However, in the late-1940s, some fundamentalist theologians and pastors began to bridle against the separation principle. Their thinking was that fundamentalism had become fanatically insular and partisan and that they needed to be more accommodating with the unbelieving world. The founders of this self-dubbed Neo (or New) Evangelicalism, Carl Henry and Harold Ockenga, enlisted evangelist, Billy Graham,** as the public face of the movement and also established Fuller Theological Seminary in Pasadena, California as its intellectual/academic base. Edward John Carnell oversaw the early years of Fuller. In contrast to fundamentalists, who had openly disparaged academia and intellectualism, the Neo-Evangelicals craved academic respectability.

Neo-Evangelicals and fundamentalists were initially uneasy allies, but Graham famously broke with fundamentalism completely when he cooperated with Bible-denying, liberal clergymen in the organization of his four-month-long, 1957 New York City crusade. Graham defended himself saying, “I intend to go anywhere, sponsored by anybody, to preach the gospel of Christ.” However, fraternity and dialogue with apostasy is a two-way street and Neo-Evangelicalism gradually strayed from foundational Biblical principles and found itself enmeshed in debates over Scriptural inerrancy and the other basic tenets of Christian orthodoxy. Former restraints were gone, leading to the following:

  • Billy Graham blazed ecumenical trails with Roman Catholicism. Ernest Pickering accurately wrote in 1994, “Much of the current theological confusion with regard to the Roman Catholic Church can be laid at the feet of one man; Billy Graham.”
  • Pentecostal/charismatic beliefs and practices rapidly spread throughout evangelicalism. Pentecostalism got its start in 1901 at Bethel Bible School in Topeka, Kansas.
  • The divine inspiration and inerrancy of the Bible have been increasingly contested. These days, Bible-believing students at apostate Fuller Theological Seminary must constantly parry attacks against their faith by the faculty.
  • Secular marketing methods have replaced traditional church.
  • Most evangelical Protestant churches have cut ties with the church history, avoiding any mention of the Reformation or the Five Solas.

Baptist fundamentalist scholar, Rolland McCune (1934-2019), does an excellent job of tracing the rise and decline of Neo-Evangelicalism. The first half of the book is devoted to the history of the movement, which I found most interesting. The second half focuses on the theological disintegration of Neo-Evangelicalism, which was challenging reading for this layperson, but not impossible. I’d been hoping to find an American counterpart to Iain Murray’s excellent “Evangelicalism Divided” (see my review here), and this book comes close.

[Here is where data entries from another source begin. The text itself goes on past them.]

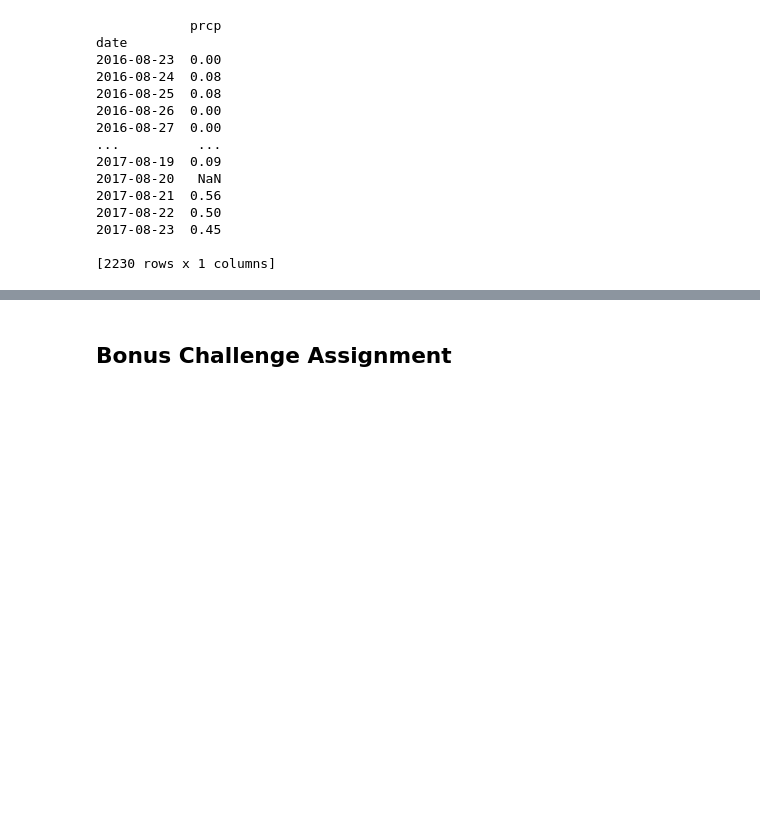
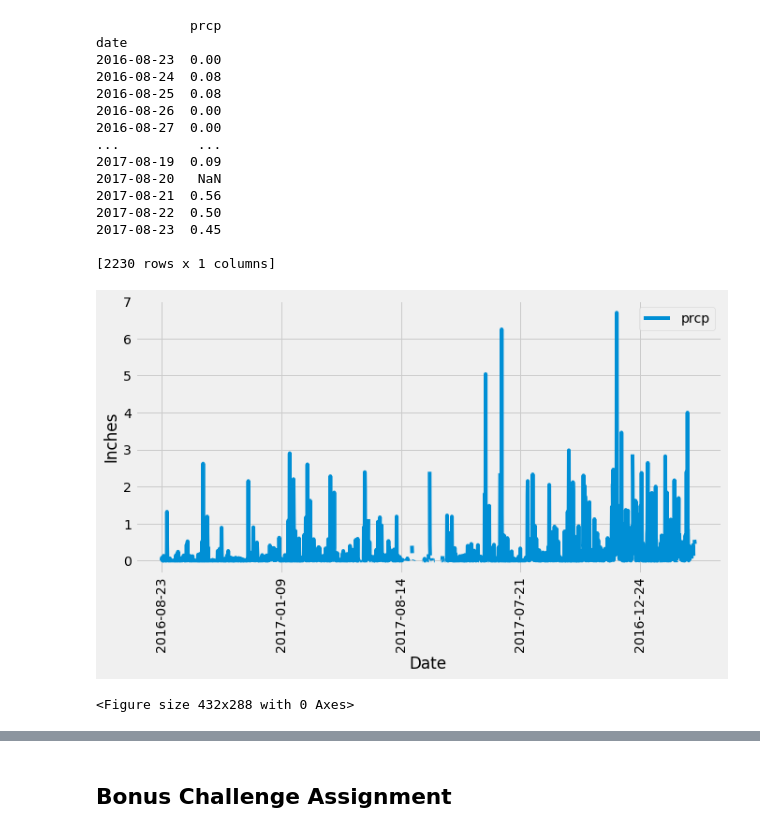
Before and after one commit to kvereda/sqlalchemy-challenge, a Jupyter notebook: climate_starter.ipynb, the cells around one changed output, grey strips where cells are left out. Drawn from its saved outputs; the diff is of its cells as text; code cells hidden in the pictures; blank space fills up the shorter version.

```diff
--- a/climate_starter.ipynb
+++ b/climate_starter.ipynb
@@ -125 +128,13 @@ date
+# %%
+# Use Pandas Plotting with Matplotlib to plot the data
+hawaiian_climate.plot(rot = 90, figsize = (10,5))
+plt.xlabel('Date')
+plt.ylabel('Inches')
+plt.show()
+
+plt.savefig("output/hawaiian_climate.png")
+plt.show()
+# %% [output]
+[figure, added]
+<Figure size 432x288 with 0 Axes>
 # %%
```
Also changed, not shown: parts of 10 cells of this notebook, 1 other file.
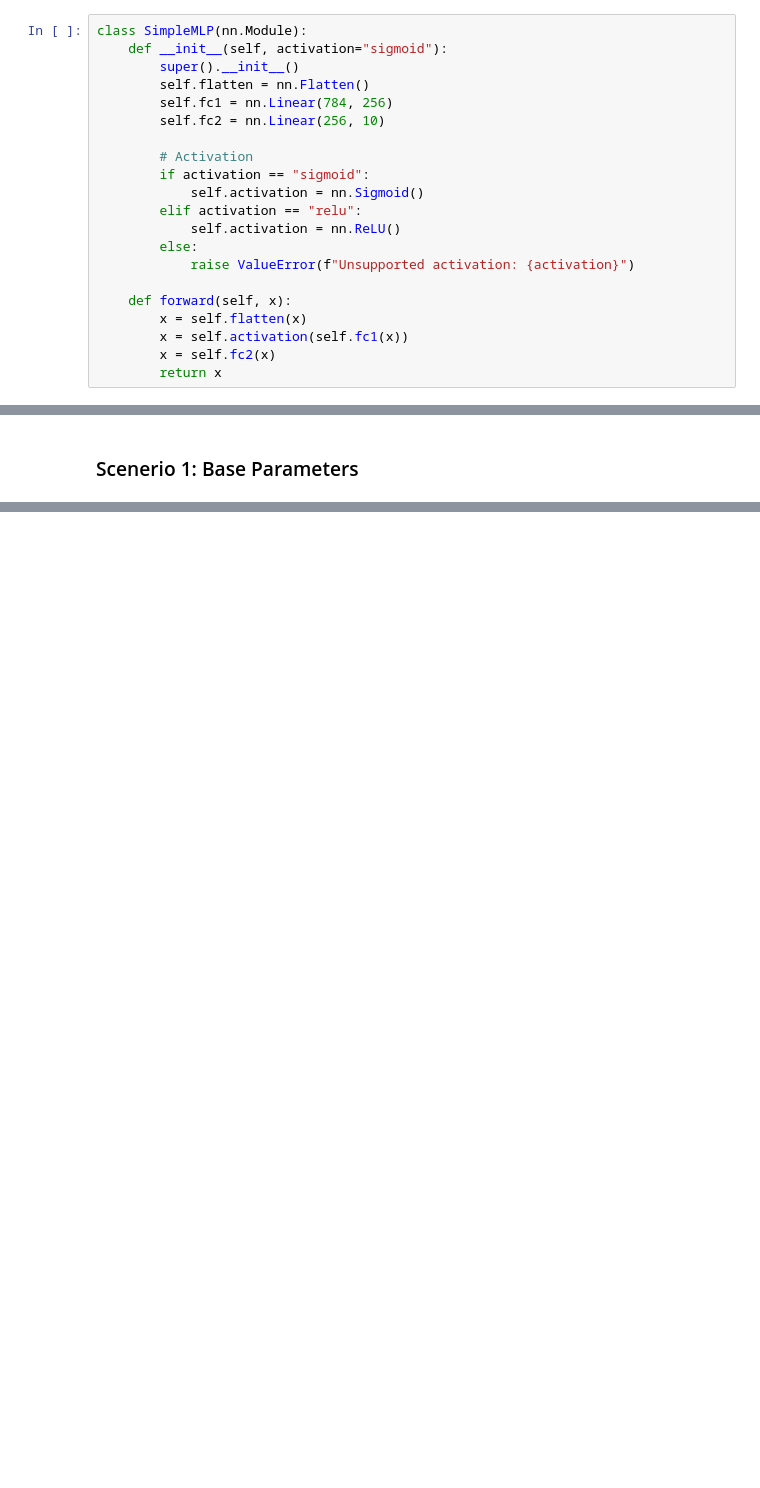
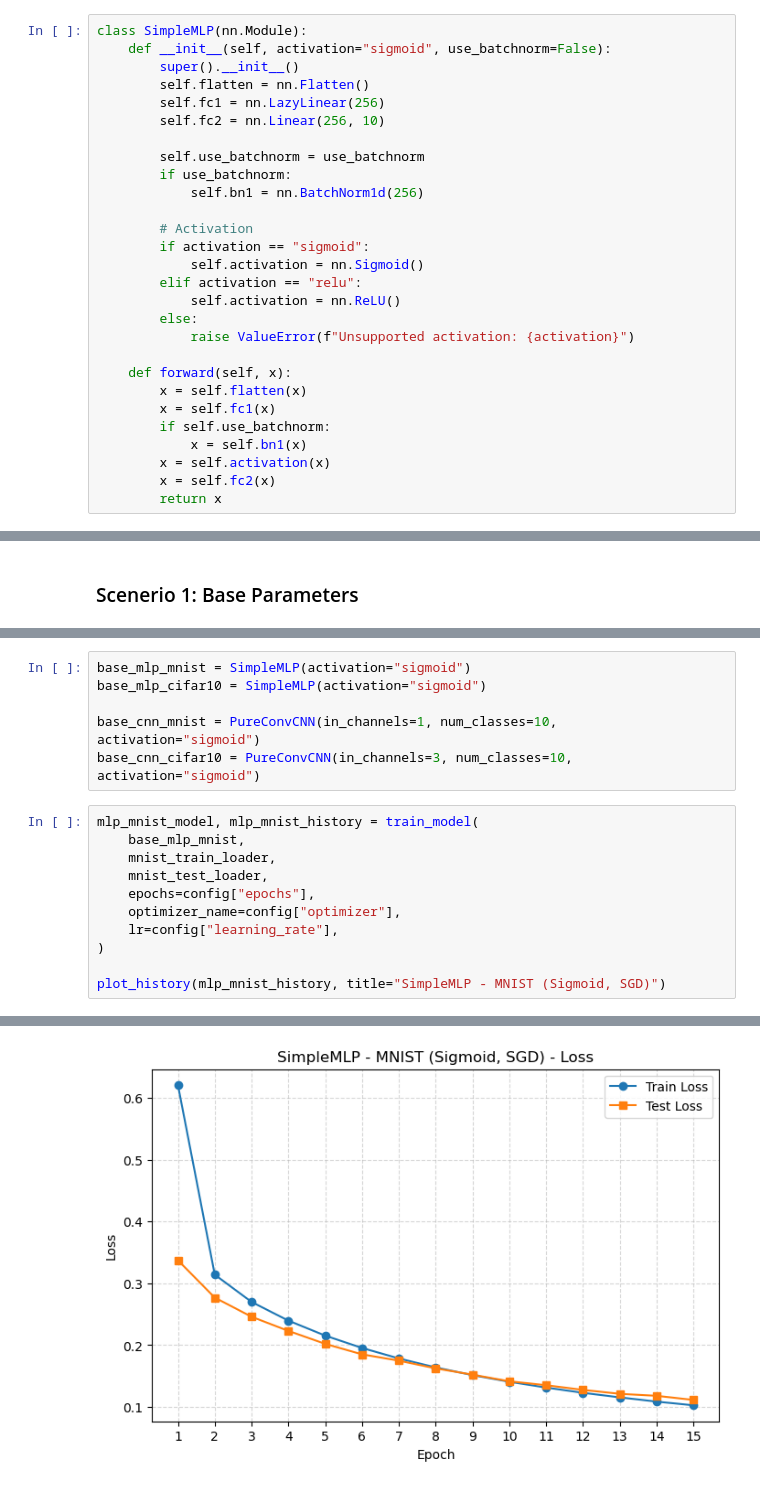
Before and after one commit to allanli608/Intro-to-Deep-Learning, a Jupyter notebook: a3/a3.ipynb, the cells around one changed output, grey strips where cells are left out. Drawn from its saved outputs; the diff is of its cells as text; blank space fills up the shorter version.

```diff
--- a/a3/a3.ipynb
+++ b/a3/a3.ipynb
@@ -13,11 +13,15 @@ import numpy as np
 ### MLP
 # %%
 class SimpleMLP(nn.Module):
-    def __init__(self, activation="sigmoid"):
+    def __init__(self, activation="sigmoid", use_batchnorm=False):
         super().__init__()
         self.flatten = nn.Flatten()
-        self.fc1 = nn.Linear(784, 256)
+        self.fc1 = nn.LazyLinear(256)
         self.fc2 = nn.Linear(256, 10)
+
+        self.use_batchnorm = use_batchnorm
+        if use_batchnorm:
+            self.bn1 = nn.BatchNorm1d(256)
 
         # Activation
         if activation == "sigmoid":
@@ -29,7 +33,10 @@ class SimpleMLP(nn.Module):
 
     def forward(self, x):
         x = self.flatten(x)
-        x = self.activation(self.fc1(x))
+        x = self.fc1(x)
+        if self.use_batchnorm:
+            x = self.bn1(x)
+        x = self.activation(x)
         x = self.fc2(x)
         return x
 # %%
@@ -273,2 +359,20 @@ print(
 # Optimizer: SGD; Learning rate: 0.05; BatchSize: 64; Epochs: 15; Loss function: CrossEntropyLoss
 config = {"learning_rate": 0.05, "epochs": 15, "optimizer": "sgd"}
+# %%
+base_mlp_mnist = SimpleMLP(activation="sigmoid")
+base_mlp_cifar10 = SimpleMLP(activation="sigmoid")
+
+base_cnn_mnist = PureConvCNN(in_channels=1, num_classes=10, activation="sigmoid")
+base_cnn_cifar10 = PureConvCNN(in_channels=3, num_classes=10, activation="sigmoid")
+# %%
+mlp_mnist_model, mlp_mnist_history = train_model(
+    base_mlp_mnist,
+    mnist_train_loader,
+    mnist_test_loader,
+    epochs=config["epochs"],
+    optimizer_name=config["optimizer"],
+    lr=config["learning_rate"],
+)
+
+plot_history(mlp_mnist_history, title="SimpleMLP - MNIST (Sigmoid, SGD)")
+# %% [output]
@@ -274,0 +396 @@ config = {"learning_rate": 0.05, "epochs": 15, "optimizer": "sgd"}
+[figure, added]
```
Also changed, not shown: parts of 30 cells of this notebook.
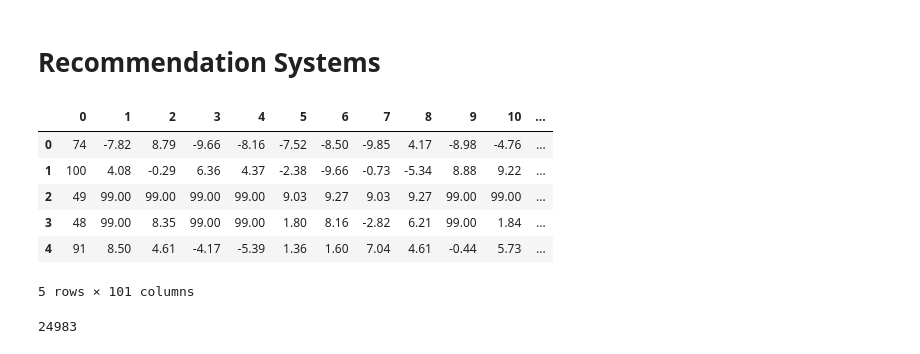
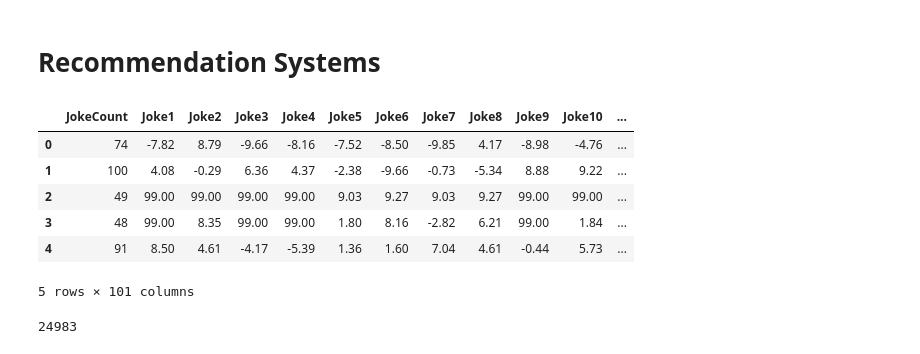
Before and after one commit to DharmikPatel916/CE888, a Jupyter notebook: Praticals/Week 4/my_recommender.ipynb, the cells around one changed output. Saved outputs shown, nothing was run; the diff lists cells and outputs as text; code cells hidden in the pictures.

```diff
--- a/Praticals/Week 4/my_recommender.ipynb
+++ b/Praticals/Week 4/my_recommender.ipynb
@@ -11,10 +10,11 @@ np.set_printoptions(precision=3)
 # %%
 # Loading data
-df = pd.read_csv("https://raw.githubusercontent.com/albanda/CE888/master/lab4-recommender/jester-data-1.csv", header= None)
+col_names = ['JokeCount'] + [f'Joke{num + 1}' for num in range(100)]
+df_jokes = pd.read_csv("https://raw.githubusercontent.com/albanda/CE888/master/lab4-recommender/jester-data-1.csv", header= None, names=col_names)
 # %%
-df.head()
+df_jokes.head()
 # %% [output]
-|  | 0 | 1 | 2 | 3 | 4 | 5 | 6 | 7 | 8 | 9 | 10 | ... |
+|  | JokeCount | Joke1 | Joke2 | Joke3 | Joke4 | Joke5 | Joke6 | Joke7 | Joke8 | Joke9 | Joke10 | ... |
 | 0 | 74 | -7.82 | 8.79 | -9.66 | -8.16 | -7.52 | -8.50 | -9.85 | 4.17 | -8.98 | -4.76 | ... |
 | 1 | 100 | 4.08 | -0.29 | 6.36 | 4.37 | -2.38 | -9.66 | -0.73 | -5.34 | 8.88 | 9.22 | ... |
 | 2 | 49 | 99.00 | 99.00 | 99.00 | 99.00 | 9.03 | 9.27 | 9.03 | 9.27 | 99.00 | 99.00 | ... |
```
Also changed, not shown: parts of 43 cells of this notebook.
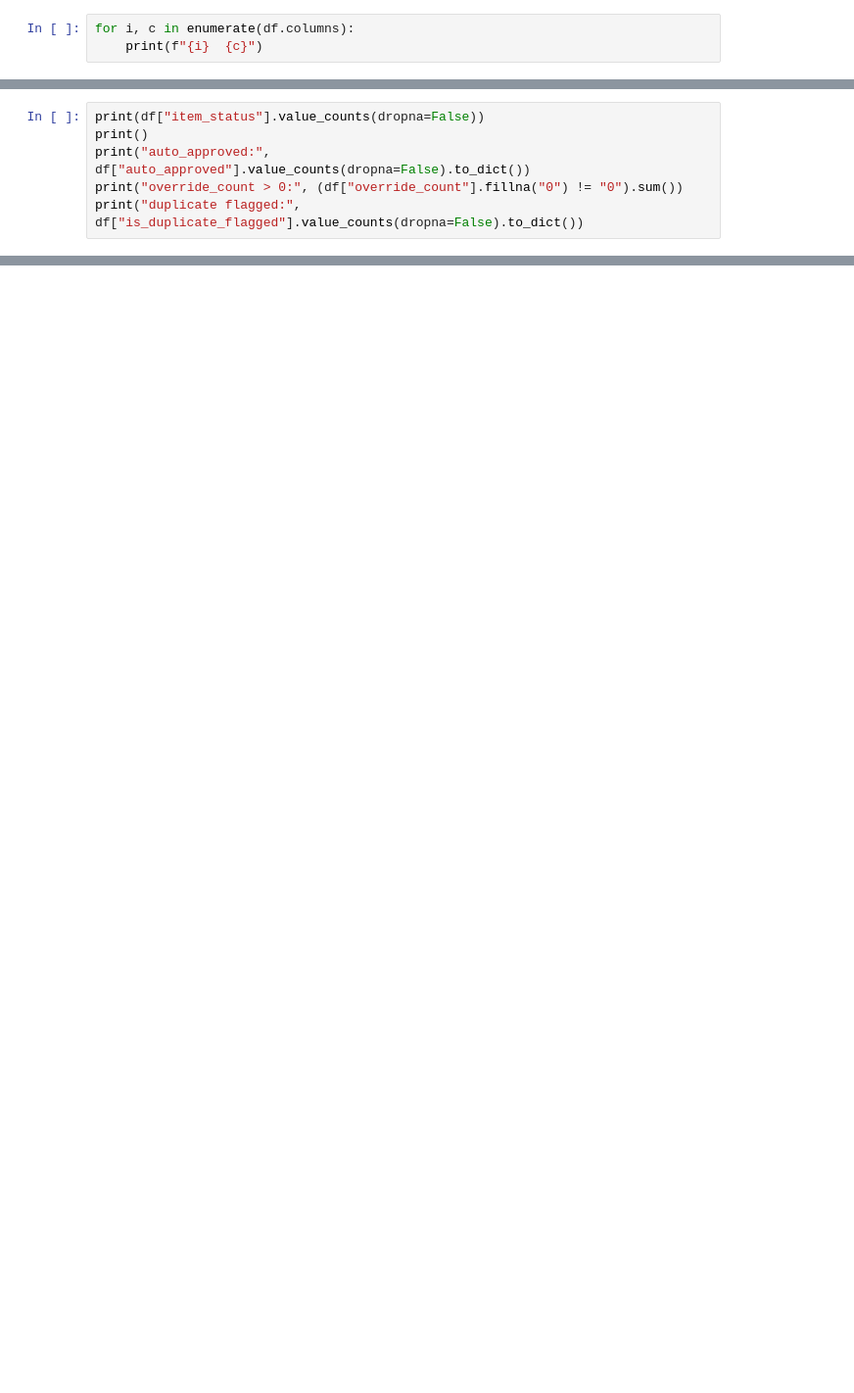
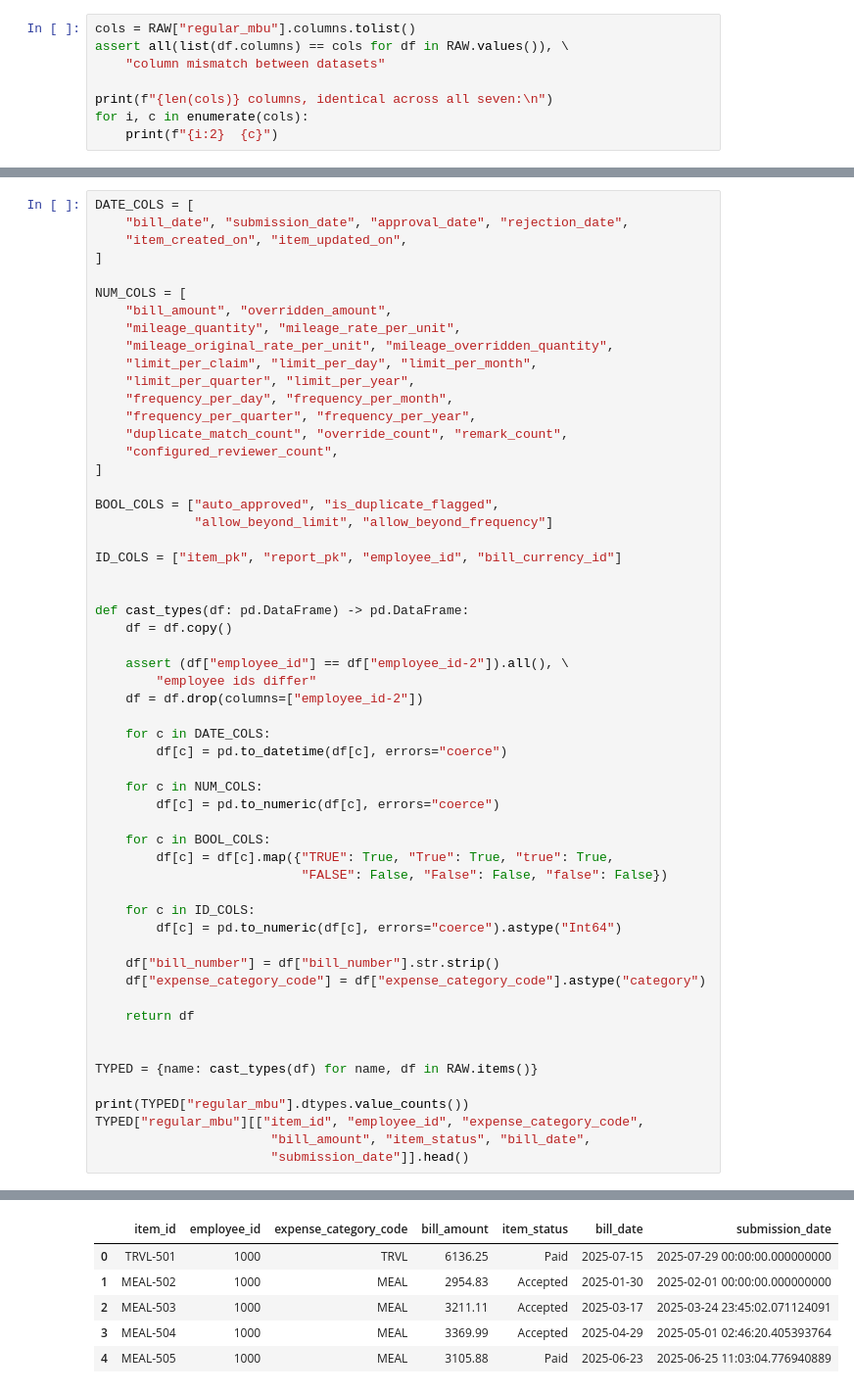
Before and after one commit to srija-greytip/green-light, a Jupyter notebook: Extract.ipynb, the cells around one changed output, grey strips where cells are left out. Shown at 98% size. Cells and saved outputs as stored; diff of their text form; blank space fills up the shorter version.

```diff
--- a/Extract.ipynb
+++ b/Extract.ipynb
@@ -16,4 +28,9 @@ rows, cols: (83, 80)
 # %%
-for i, c in enumerate(df.columns):
-    print(f"{i}  {c}")
+cols = RAW["regular_mbu"].columns.tolist()
+assert all(list(df.columns) == cols for df in RAW.values()), \
+    "column mismatch between datasets"
+
+print(f"{len(cols)} columns, identical across all seven:\n")
+for i, c in enumerate(cols):
+    print(f"{i:2}  {c}")
 # %% [output]
@@ -62,7 +79,57 @@ pd.DataFrame({
 # %%
-print(df["item_status"].value_counts(dropna=False))
-print()
-print("auto_approved:", df["auto_approved"].value_counts(dropna=False).to_dict())
-print("override_count > 0:", (df["override_count"].fillna("0") != "0").sum())
-print("duplicate flagged:", df["is_duplicate_flagged"].value_counts(dropna=False).to_dict())
+DATE_COLS = [
+    "bill_date", "submission_date", "approval_date", "rejection_date",
+    "item_created_on", "item_updated_on",
+]
+
+NUM_COLS = [
+    "bill_amount", "overridden_amount",
+    "mileage_quantity", "mileage_rate_per_unit",
+    "mileage_original_rate_per_unit", "mileage_overridden_quantity",
+    "limit_per_claim", "limit_per_day", "limit_per_month",
+    "limit_per_quarter", "limit_per_year",
+    "frequency_per_day", "frequency_per_month",
+    "frequency_per_quarter", "frequency_per_year",
+    "duplicate_match_count", "override_count", "remark_count",
+    "configured_reviewer_count",
+]
+
+BOOL_COLS = ["auto_approved", "is_duplicate_flagged",
+             "allow_beyond_limit", "allow_beyond_frequency"]
+
+ID_COLS = ["item_pk", "report_pk", "employee_id", "bill_currency_id"]
+
+
+def cast_types(df: pd.DataFrame) -> pd.DataFrame:
+    df = df.copy()
+
+    assert (df["employee_id"] == df["employee_id-2"]).all(), \
+        "employee ids differ"
+    df = df.drop(columns=["employee_id-2"])
+
+    for c in DATE_COLS:
+        df[c] = pd.to_datetime(df[c], errors="coerce")
+
+    for c in NUM_COLS:
+        df[c] = pd.to_numeric(df[c], errors="coerce")
+
+    for c in BOOL_COLS:
+        df[c] = df[c].map({"TRUE": True, "True": True, "true": True,
+                           "FALSE": False, "False": False, "false": False})
+
+    for c in ID_COLS:
+        df[c] = pd.to_numeric(df[c], errors="coerce").astype("Int64")
+
+    df["bill_number"] = df["bill_number"].str.strip()
+    df["expense_category_code"] = df["expense_category_code"].astype("category")
+
+    return df
+
+
+TYPED = {name: cast_types(df) for name, df in RAW.items()}
+
+print(TYPED["regular_mbu"].dtypes.value_counts())
+TYPED["regular_mbu"][["item_id", "employee_id", "expense_category_code",
+                       "bill_amount", "item_status", "bill_date",
+                       "submission_date"]].head()
 # %% [output]
@@ -77 +144,7 @@ duplicate flagged: {'FALSE': 73, 'TRUE': 10}
+|  | item_id | employee_id | expense_category_code | bill_amount | item_status | bill_date | submission_date |
+| 0 | TRVL-501 | 1000 | TRVL | 6136.25 | Paid | 2025-07-15 | 2025-07-29 00:00:00.000000000 |
+| 1 | MEAL-502 | 1000 | MEAL | 2954.83 | Accepted | 2025-01-30 | 2025-02-01 00:00:00.000000000 |
+| 2 | MEAL-503 | 1000 | MEAL | 3211.11 | Accepted | 2025-03-17 | 2025-03-24 23:45:02.071124091 |
+| 3 | MEAL-504 | 1000 | MEAL | 3369.99 | Accepted | 2025-04-29 | 2025-05-01 02:46:20.405393764 |
+| 4 | MEAL-505 | 1000 | MEAL | 3105.88 | Paid | 2025-06-23 | 2025-06-25 11:03:04.776940889 |
 # %%
```
Also changed, not shown: parts of 17 cells of this notebook, 19 other files.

*The Fundamentalist movement was comprised largely of Arminian-leaning conservative Baptists and Wesleyans. Mainline Presbyterianism had also begun drifting into liberalism in the 1910s and 1920s, just like the Arminian mainline denominations. In response, J. Gresham Machen and others founded the breakaway Orthodox Presbyterian Church and Westminster Theological Seminary in Philadelphia. Firebrand pastor, Carl McIntire, was also a leader of the fundamentalist movement within Reformed churches. It’s interesting that both Baptist and Presbyterian fundamentalists revered the previous interdenominational leadership of D.L. Moody (1837-1899). As Neo-Evangelicalism has generally devolved into varying degrees of heterodoxy, the Baptist fundamentalism represented by McCune has declined steeply in numbers and influence.

**Billy Graham began his evangelistic career as a Baptist fundamentalist under the mentorship of John R. Rice and William Bell Riley.

Postscript: My wife and I attended an independent fundamental Baptist church from 1983 until 1991 after we were first saved. I enjoyed several aspects of the experience, but the pastor exemplified some of the stereotypical negative characteristics of IFB preachers including arrogance, pridefulness, leadership via coercion, majoring on the minors, conflating faith and nationalism, and an emphasis on guilt rather than on God’s grace. McCune understandably does not mention any of the problems within Baptist fundamentalism.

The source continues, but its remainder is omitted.